▶ _Task item_
Say how many lines in the data hold "Linux". Nothing else belongs in the answer.

▶ _Records for this exercise_
※ ※ ※

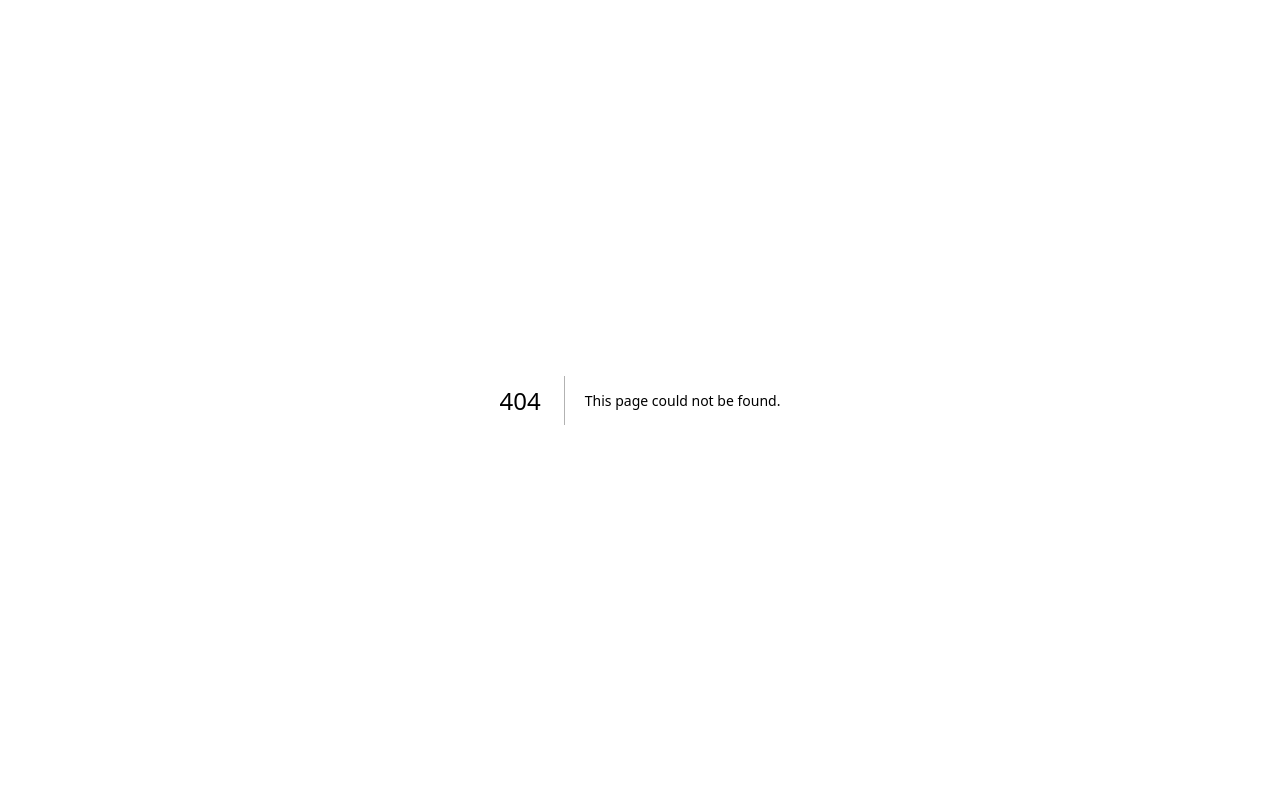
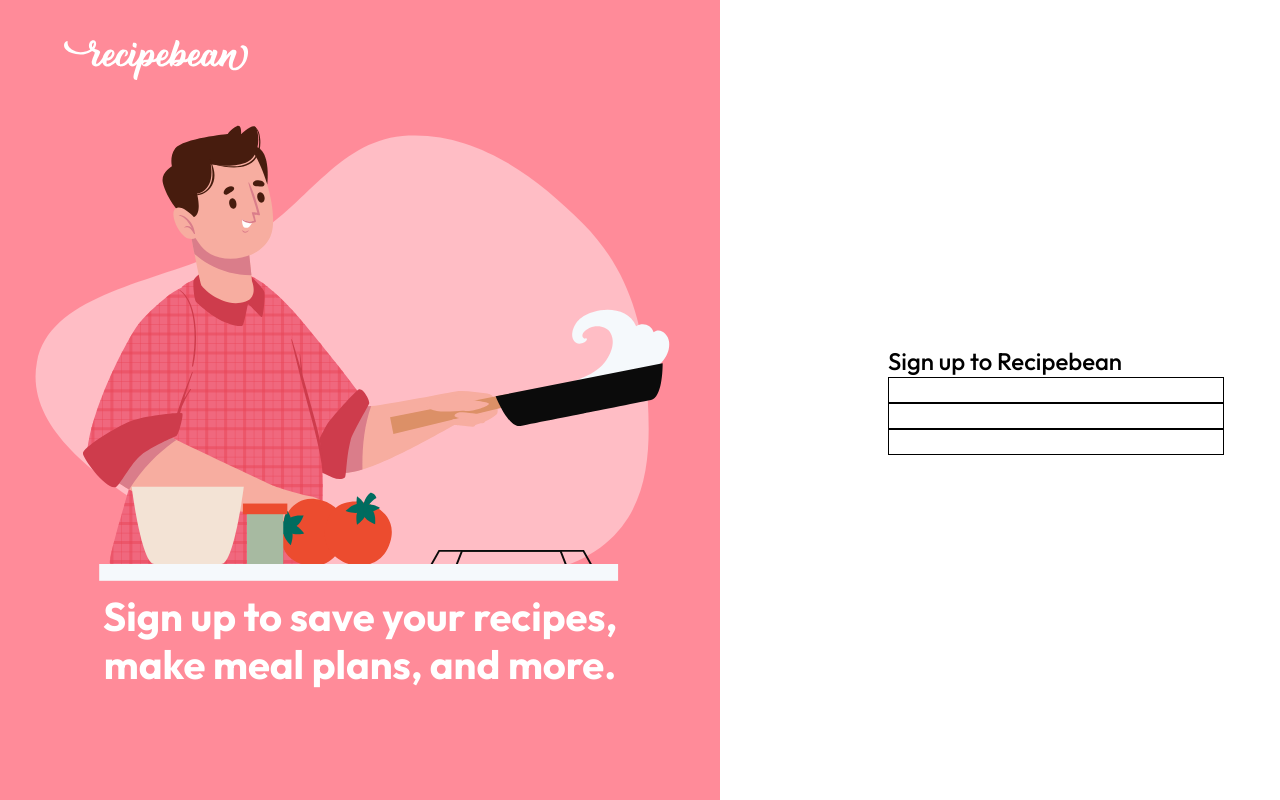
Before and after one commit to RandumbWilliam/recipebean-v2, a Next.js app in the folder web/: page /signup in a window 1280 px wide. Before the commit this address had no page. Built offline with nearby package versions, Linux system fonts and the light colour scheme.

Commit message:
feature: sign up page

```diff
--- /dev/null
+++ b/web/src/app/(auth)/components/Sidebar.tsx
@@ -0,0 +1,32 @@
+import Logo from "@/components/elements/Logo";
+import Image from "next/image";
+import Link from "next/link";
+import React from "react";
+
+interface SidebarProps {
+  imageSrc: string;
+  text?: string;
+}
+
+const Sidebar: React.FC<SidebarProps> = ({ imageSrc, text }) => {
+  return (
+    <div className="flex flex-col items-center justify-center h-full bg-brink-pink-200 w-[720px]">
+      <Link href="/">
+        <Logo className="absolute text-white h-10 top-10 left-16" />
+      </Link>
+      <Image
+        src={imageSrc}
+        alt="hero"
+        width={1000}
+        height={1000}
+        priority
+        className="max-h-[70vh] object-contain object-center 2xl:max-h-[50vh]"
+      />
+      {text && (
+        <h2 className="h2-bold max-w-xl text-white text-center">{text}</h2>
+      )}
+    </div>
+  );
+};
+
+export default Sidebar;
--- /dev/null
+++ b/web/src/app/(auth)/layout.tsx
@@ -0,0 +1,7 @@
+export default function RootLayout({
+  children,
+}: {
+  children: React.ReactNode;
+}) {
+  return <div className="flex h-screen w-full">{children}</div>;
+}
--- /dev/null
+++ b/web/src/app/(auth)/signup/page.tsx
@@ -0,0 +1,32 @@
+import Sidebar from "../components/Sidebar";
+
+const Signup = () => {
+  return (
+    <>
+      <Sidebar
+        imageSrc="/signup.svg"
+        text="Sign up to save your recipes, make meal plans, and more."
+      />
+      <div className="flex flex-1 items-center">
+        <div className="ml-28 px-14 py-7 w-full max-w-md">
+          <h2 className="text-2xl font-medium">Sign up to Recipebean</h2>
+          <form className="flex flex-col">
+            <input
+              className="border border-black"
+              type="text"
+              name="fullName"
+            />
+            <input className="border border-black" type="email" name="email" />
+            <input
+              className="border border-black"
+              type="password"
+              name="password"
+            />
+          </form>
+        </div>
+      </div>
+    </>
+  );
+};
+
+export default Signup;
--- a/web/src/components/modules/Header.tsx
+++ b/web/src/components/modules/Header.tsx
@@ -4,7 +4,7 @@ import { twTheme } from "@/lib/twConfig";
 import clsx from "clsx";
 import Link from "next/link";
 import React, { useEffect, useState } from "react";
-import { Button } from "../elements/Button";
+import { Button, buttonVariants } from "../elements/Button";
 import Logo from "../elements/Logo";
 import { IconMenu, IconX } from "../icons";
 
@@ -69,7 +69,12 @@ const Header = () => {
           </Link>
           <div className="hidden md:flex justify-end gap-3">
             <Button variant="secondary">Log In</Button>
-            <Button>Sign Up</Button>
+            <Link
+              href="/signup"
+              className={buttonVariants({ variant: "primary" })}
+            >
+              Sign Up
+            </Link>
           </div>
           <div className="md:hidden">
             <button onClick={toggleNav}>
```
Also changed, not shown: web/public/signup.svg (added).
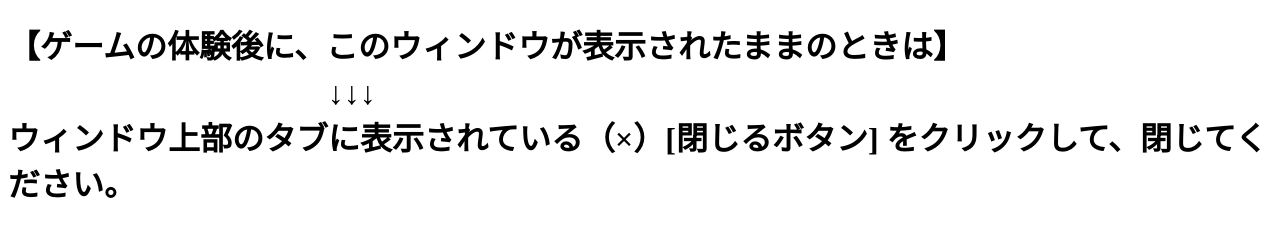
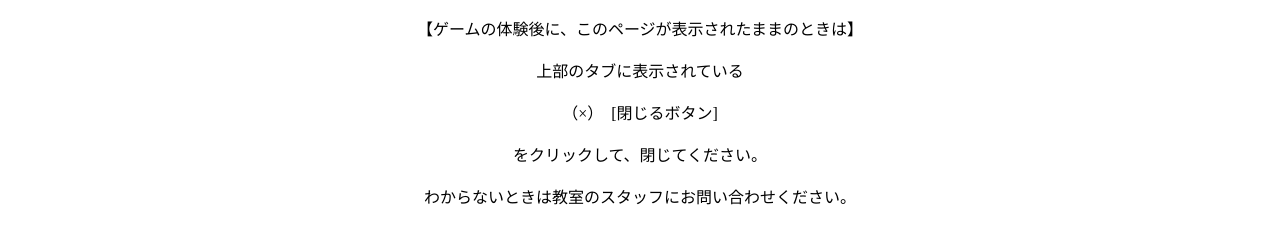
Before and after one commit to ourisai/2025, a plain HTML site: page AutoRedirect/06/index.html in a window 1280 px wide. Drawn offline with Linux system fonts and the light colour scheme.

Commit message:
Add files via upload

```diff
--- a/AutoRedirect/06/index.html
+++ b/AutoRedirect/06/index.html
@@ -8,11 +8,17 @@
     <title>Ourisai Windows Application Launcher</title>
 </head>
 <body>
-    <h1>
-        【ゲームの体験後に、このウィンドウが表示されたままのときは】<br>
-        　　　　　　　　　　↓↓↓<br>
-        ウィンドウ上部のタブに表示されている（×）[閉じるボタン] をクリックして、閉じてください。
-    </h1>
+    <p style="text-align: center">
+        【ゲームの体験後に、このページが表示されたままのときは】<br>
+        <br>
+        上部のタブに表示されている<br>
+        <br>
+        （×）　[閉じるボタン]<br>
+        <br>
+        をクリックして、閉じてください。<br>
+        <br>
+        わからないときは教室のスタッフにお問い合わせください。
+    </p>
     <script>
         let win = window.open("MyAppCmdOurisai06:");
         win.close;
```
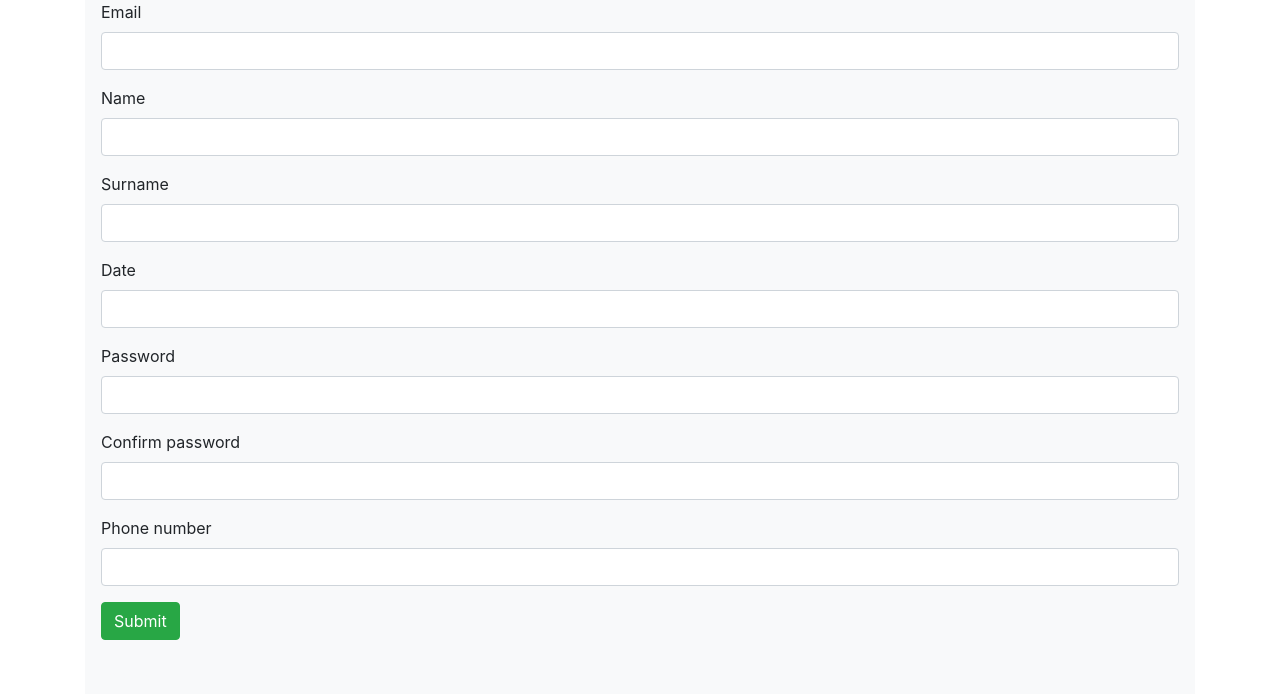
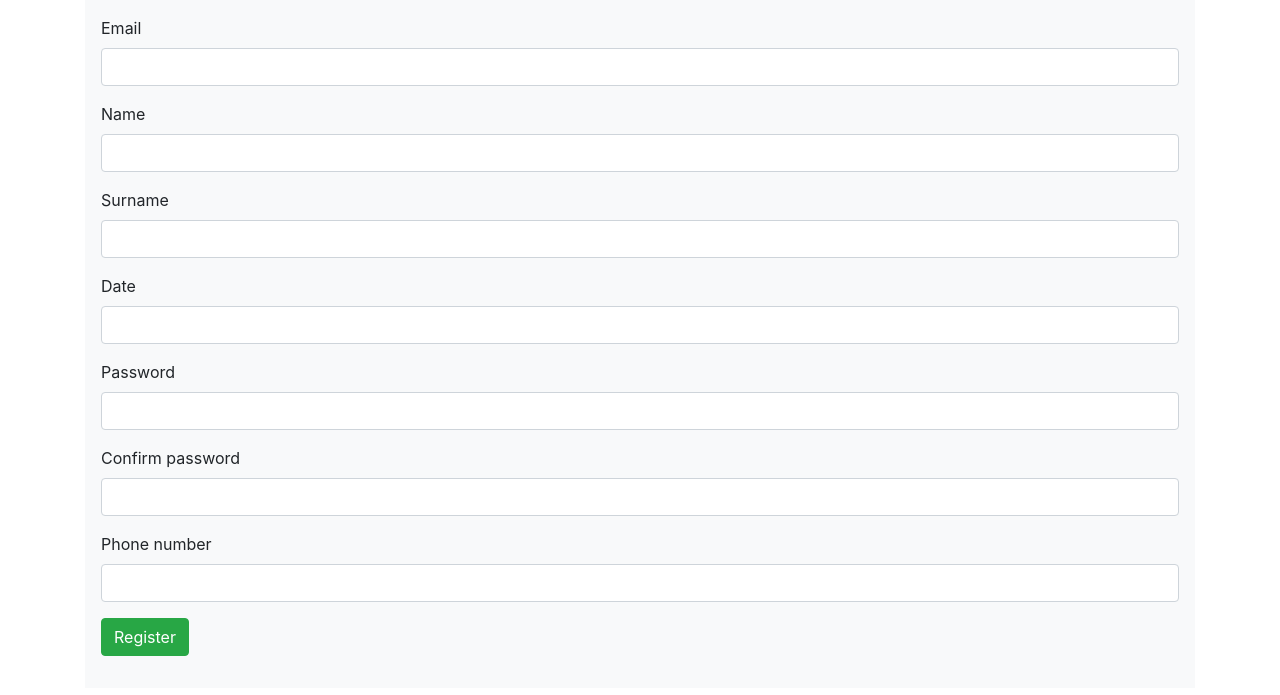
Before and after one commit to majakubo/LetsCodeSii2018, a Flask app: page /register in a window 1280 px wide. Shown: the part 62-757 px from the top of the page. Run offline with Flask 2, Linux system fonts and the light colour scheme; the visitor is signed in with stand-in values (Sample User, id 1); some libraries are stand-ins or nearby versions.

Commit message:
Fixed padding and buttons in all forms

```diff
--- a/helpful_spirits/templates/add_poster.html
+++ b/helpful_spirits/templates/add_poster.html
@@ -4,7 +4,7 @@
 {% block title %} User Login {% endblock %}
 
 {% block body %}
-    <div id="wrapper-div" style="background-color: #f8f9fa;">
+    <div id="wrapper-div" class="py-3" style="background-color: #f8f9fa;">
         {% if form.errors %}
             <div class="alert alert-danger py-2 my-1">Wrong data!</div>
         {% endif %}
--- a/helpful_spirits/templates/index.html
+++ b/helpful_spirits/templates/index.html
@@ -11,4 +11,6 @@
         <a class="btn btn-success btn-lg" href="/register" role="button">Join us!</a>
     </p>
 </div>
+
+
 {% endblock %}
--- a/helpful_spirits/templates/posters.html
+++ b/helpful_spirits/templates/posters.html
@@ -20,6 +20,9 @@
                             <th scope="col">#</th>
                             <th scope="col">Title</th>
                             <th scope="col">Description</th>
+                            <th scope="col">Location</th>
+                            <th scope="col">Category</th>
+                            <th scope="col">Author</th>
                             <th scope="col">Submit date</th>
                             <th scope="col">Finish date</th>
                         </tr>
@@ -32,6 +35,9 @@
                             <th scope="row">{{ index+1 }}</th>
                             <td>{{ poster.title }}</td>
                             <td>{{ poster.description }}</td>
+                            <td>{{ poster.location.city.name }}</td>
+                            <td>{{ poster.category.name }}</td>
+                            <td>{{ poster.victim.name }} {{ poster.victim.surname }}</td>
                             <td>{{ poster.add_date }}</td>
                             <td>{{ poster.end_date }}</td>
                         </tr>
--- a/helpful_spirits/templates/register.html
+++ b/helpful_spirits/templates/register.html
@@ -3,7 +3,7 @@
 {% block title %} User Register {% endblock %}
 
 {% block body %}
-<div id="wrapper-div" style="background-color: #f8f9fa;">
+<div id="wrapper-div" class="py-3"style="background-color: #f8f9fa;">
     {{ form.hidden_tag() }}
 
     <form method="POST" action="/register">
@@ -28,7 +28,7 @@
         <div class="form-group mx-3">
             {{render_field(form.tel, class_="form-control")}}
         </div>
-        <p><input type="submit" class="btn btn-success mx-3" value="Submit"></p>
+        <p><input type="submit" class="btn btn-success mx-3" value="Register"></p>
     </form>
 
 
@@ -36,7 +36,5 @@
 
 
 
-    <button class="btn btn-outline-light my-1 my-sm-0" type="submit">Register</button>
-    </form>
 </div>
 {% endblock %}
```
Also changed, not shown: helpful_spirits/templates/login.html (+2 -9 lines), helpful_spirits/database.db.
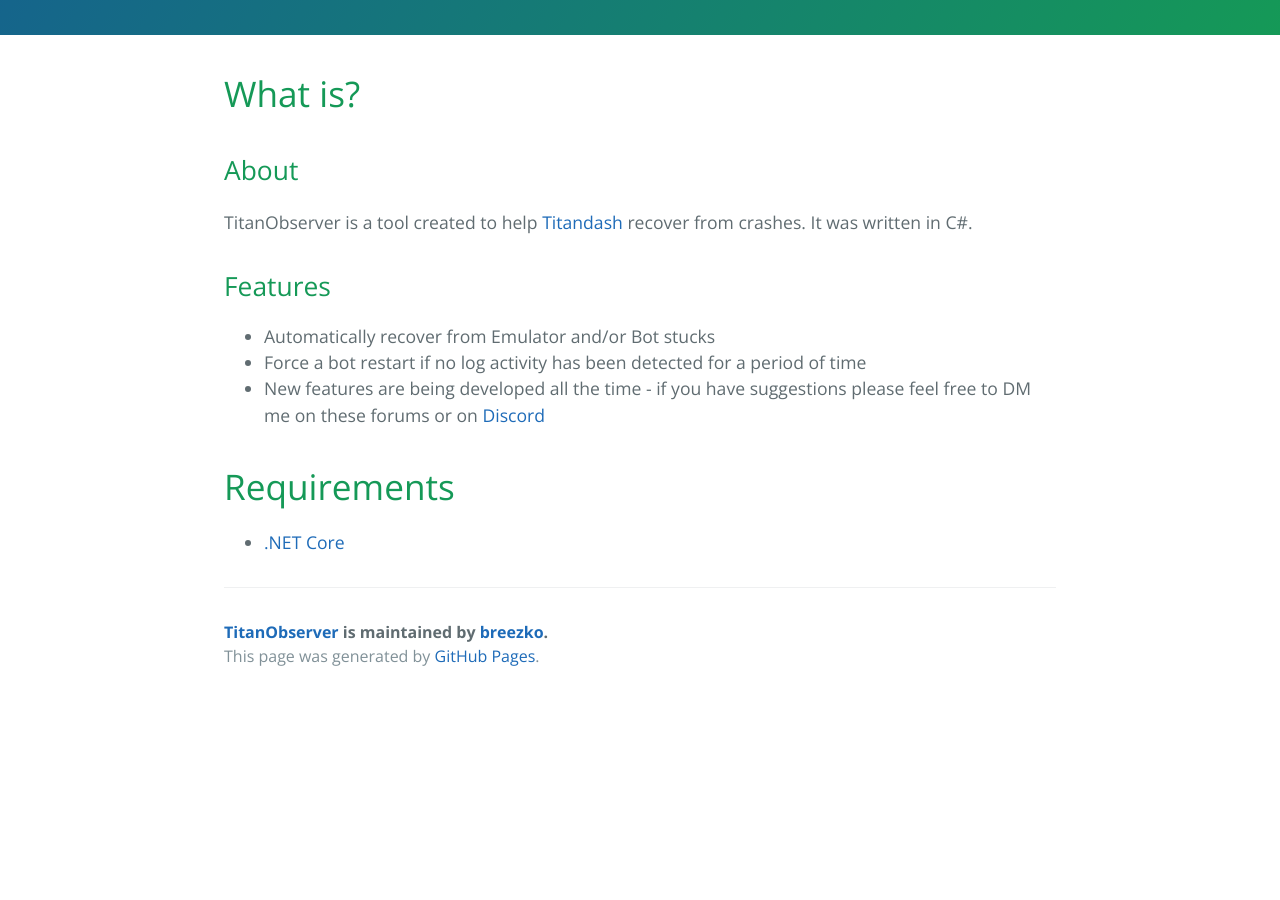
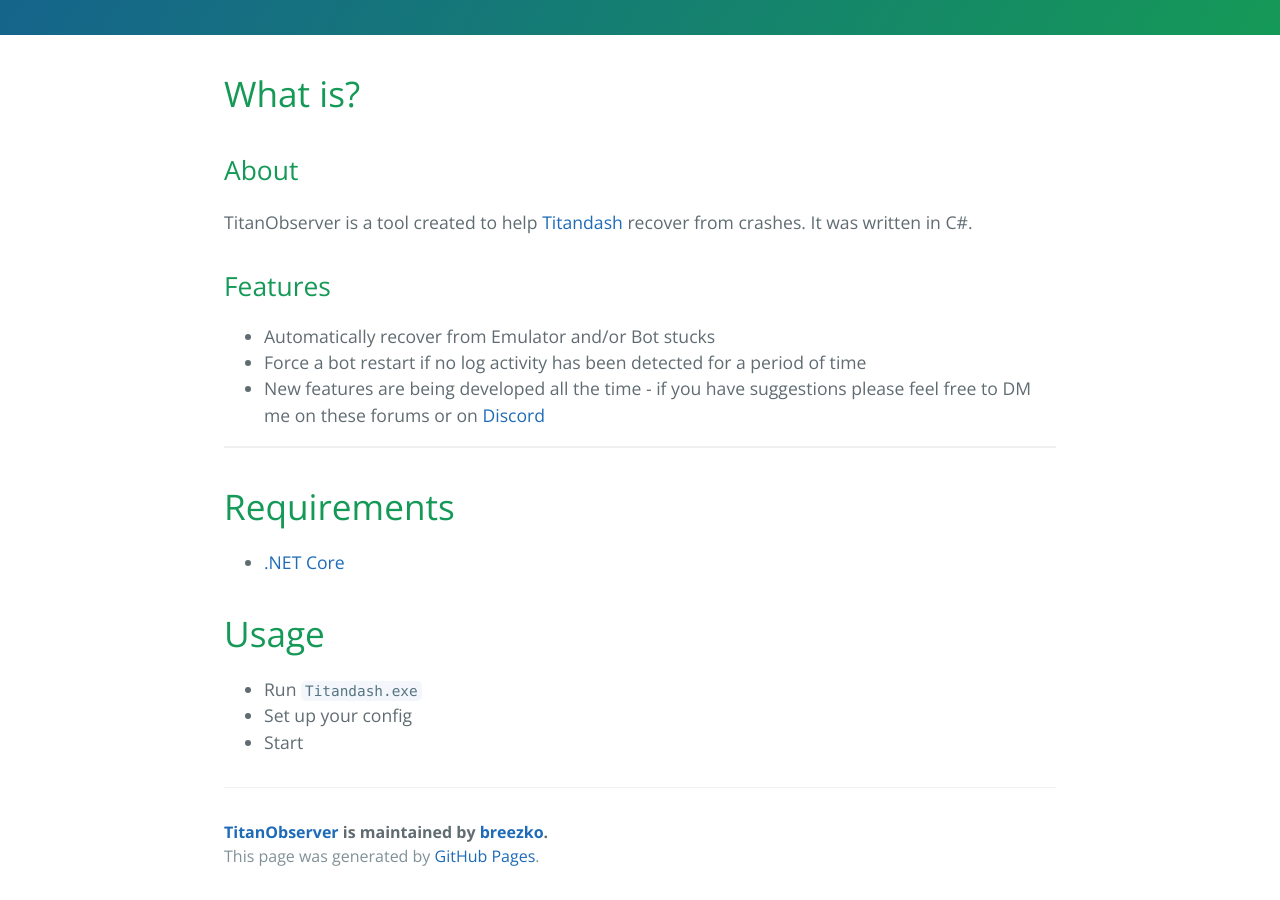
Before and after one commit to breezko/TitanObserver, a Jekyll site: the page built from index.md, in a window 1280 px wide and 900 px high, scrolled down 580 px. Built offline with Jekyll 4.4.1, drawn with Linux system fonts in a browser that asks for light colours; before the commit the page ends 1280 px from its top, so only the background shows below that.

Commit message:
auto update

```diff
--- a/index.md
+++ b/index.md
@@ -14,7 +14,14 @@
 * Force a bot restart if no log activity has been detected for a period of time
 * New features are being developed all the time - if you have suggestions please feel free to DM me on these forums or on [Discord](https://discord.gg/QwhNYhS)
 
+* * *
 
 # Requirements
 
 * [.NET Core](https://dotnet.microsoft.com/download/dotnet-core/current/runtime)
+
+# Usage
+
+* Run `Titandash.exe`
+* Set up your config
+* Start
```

※ ※ ※

▶ _Answer space_
4